Because when any belief system moves outside its sphere into the material world, and seeks to prove things, and those things are contrary to the weight of proof furnished to us by science, then science gets to say ‘oi, neck in’, and prove its point.
One can of course say that of the creationists – but there is another element of religion being ‘moved’ from the personal to the general, which relates to ethics. Here, there may be science, but there is more often simply more subjectivity – on homosexuality, abortion, the death penalty, faith itself. That is a separate debate (or debates) – and while both sides may claim objectivity, or at the very least, to be ‘more right’ than the other side, that inherent subjectivity should not be forgotten. The different views on these moral issues taken, for example, by different denominations of Christianity, and by different persons of no faith, demonstrates this.
So, when people castigate homeopathy as ‘a religion’, they may be right in that they are addressing a belief system that, in their eyes, says black is white in relation to scientifically provable matters, but they are wrong both in that this is not a necessary part of faith, and also as homeopathy does not act as a driving force for the believer in areas where science and evidence and proof are not relevant.
I have attempted to explain the subjectivity of faith as akin to liking a particular piece of music best, being moved most by a particular painting, even, supporting a particular football team. But there I also am grasping for apparently helpful analogies that are not appropriate. None of those preferences constitute a belief that touches every part of one’s life. More appropriate, maybe, to liken faith to a political standpoint? A supporter of communism, might be challenged with the world’s experience of it in the same way that a supporter of a particular religion might be challenged with the practices of their coreligionists, as one must pay heed to the effect that a belief system has had on the world when set out there as objectively true, and again, however, both can argue, “but that is not a necessary part of it!”

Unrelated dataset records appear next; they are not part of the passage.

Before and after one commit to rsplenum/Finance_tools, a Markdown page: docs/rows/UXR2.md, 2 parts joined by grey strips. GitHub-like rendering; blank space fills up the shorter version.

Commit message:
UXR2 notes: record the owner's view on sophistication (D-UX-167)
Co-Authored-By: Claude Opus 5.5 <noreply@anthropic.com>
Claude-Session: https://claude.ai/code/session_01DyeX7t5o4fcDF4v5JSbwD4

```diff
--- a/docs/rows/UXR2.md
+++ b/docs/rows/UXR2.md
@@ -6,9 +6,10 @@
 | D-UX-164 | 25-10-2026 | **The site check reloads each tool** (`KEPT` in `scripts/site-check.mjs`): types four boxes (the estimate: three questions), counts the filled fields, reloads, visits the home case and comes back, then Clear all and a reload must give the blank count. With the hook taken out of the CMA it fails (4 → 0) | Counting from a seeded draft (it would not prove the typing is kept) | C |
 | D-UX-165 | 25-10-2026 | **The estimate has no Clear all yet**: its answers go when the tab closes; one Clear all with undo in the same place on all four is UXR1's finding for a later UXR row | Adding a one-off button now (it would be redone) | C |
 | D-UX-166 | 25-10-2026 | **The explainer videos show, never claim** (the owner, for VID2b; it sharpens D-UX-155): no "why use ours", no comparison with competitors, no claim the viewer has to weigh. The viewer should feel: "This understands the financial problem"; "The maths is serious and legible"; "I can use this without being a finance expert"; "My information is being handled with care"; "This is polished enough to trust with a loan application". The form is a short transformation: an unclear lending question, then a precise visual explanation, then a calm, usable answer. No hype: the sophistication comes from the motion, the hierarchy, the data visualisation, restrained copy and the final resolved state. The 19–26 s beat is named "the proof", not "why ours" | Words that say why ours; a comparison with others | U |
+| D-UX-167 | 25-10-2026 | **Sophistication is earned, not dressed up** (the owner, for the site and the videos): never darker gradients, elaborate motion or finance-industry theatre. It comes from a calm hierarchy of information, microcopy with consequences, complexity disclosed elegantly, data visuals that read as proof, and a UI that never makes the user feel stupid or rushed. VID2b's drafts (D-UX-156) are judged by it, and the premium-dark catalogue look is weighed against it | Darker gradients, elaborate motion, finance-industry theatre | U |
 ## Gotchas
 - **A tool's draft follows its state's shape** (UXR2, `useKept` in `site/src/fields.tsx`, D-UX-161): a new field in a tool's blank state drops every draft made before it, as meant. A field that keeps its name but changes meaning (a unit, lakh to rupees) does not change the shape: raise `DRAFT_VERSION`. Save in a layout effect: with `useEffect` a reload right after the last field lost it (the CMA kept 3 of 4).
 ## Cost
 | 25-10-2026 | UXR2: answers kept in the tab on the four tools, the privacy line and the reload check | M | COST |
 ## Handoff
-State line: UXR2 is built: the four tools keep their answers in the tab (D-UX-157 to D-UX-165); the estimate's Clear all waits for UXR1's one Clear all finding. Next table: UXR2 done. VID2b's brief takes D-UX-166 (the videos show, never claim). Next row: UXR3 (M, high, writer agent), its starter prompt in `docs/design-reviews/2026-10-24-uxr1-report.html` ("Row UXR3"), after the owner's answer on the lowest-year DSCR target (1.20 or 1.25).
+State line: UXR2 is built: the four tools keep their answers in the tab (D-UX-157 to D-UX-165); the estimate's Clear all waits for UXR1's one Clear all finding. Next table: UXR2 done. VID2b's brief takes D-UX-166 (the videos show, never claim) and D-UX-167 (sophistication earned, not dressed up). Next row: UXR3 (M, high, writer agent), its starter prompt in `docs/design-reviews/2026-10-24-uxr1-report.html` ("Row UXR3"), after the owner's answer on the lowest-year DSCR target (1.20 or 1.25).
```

But maybe not – while some part of our political affiliations may result from a feeling that X-ism is ‘unfair / wrong’ and Y-ism ‘fair / right’, this is more likely reached by a more objective process of considering the evidence than relying solely on personal experience. While culture and experience can play its part in the ‘choice’ of religion, this is again not a necessary part of it – it is personal experience that may not involve ‘choice’, in that objective sense, at all.
So what is there that is truly analogous to religious faith? What other belief or feeling can permeate every part of one’s life? Is it love for another person ? – one can argue that chemicals and culture play their part. Love for one’s children? – again, there are biological imperatives at play. So, one might conclude, that religion is a thing unto itself, different from all other beliefs or feelings that we may have. In that case, to call anything other than a religion, whether homeopathy, atheism, environmentalism or the belief in or rejection of anthropogenic climate change ‘a new religion’ is misleading, brings up a multitude of strawmen, and, inevitably, both cheapens and restricts debate.
 JohYardDog’s comment on the previous WDYWTTA thread, which I now cannot access...